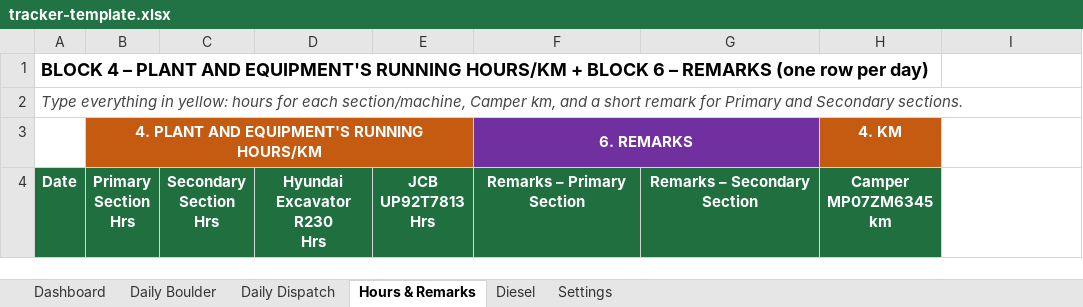
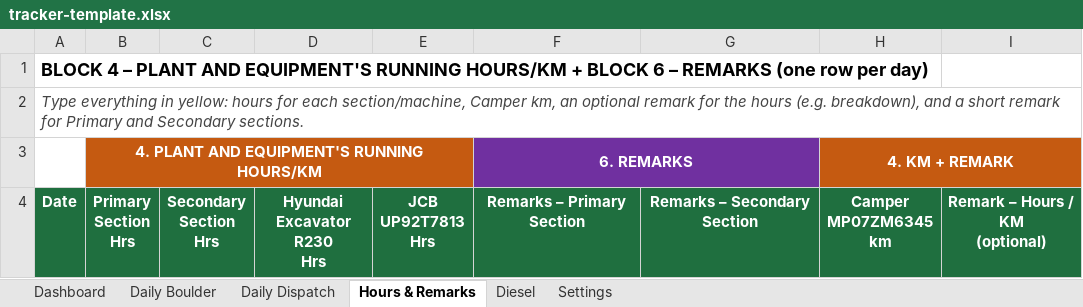
Before and after one commit to vashis023-hash/Crusher_app, an Excel workbook: tracker-template.xlsx, sheet Hours & Remarks, drawn as a sheet; values as stored, in another font and other column widths than the file's, no borders; ↵ is a line break in a cell; the diff names each change by its address in the sheet, - before the commit and + after, or states it on an @@ line.

```diff
--- a/tracker-template.xlsx (sheet Hours & Remarks)
+++ b/tracker-template.xlsx (sheet Hours & Remarks)
-A2: …Camper km, and a…
+A2: …Camper km, an optional remark for the hours (e.g. breakdown), and a…
-H3: 4. KM
+H3: 4. KM + REMARK
+H3:I3 merged
-I4: (empty)
+I4: Remark – Hours / KM ↵ (optional)
-I4 fill: none
+I4 fill: #1F6F3F
```
Also changed, not shown: sheet Dashboard, 2 other files.
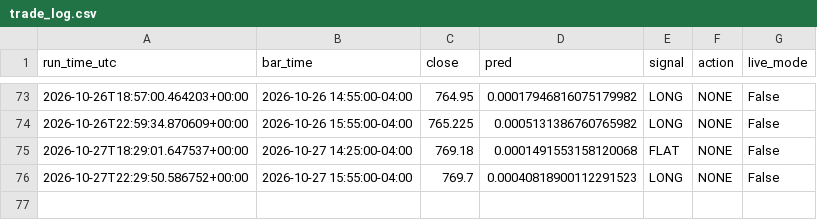
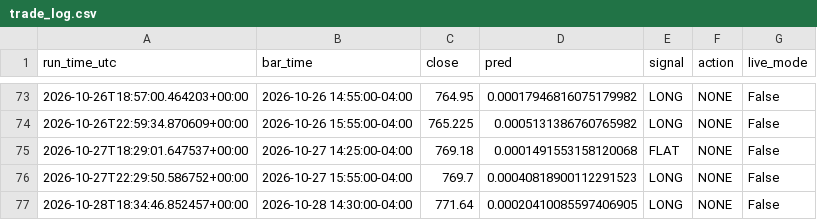
Before and after one commit to rohan216h/spy-paper-trading, a CSV file: paper_trading/trade_log.csv, drawn as a sheet; only a part is shown, gaps mark what is left out; the diff names each change by its address in the sheet, - before the commit and + after, or states it on an @@ line.

```diff
--- a/paper_trading/trade_log.csv
+++ b/paper_trading/trade_log.csv
+row 77: 2026-10-28T18:34:46.852457+00:00 | 2026-10-28 14:30:00-04:00 | 771.64 | 0.00020410085597406905 | LONG | NONE | False
```
Also changed, not shown: 1 other file.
━━━━━━━━━━━━━━━━
What the task asks: Beginning with the line that contains "Also changed, not shown: sheet" and ending with the last line of the entries above, repeat each line exactly, but not the pictures.

Written answer:
Also changed, not shown: sheet Dashboard, 2 other files.
Before and after one commit to rohan216h/spy-paper-trading, a CSV file: paper_trading/trade_log.csv, drawn as a sheet; only a part is shown, gaps mark what is left out; the diff names each change by its address in the sheet, - before the commit and + after, or states it on an @@ line.

```diff
--- a/paper_trading/trade_log.csv
+++ b/paper_trading/trade_log.csv
+row 77: 2026-10-28T18:34:46.852457+00:00 | 2026-10-28 14:30:00-04:00 | 771.64 | 0.00020410085597406905 | LONG | NONE | False
```
Also changed, not shown: 1 other file.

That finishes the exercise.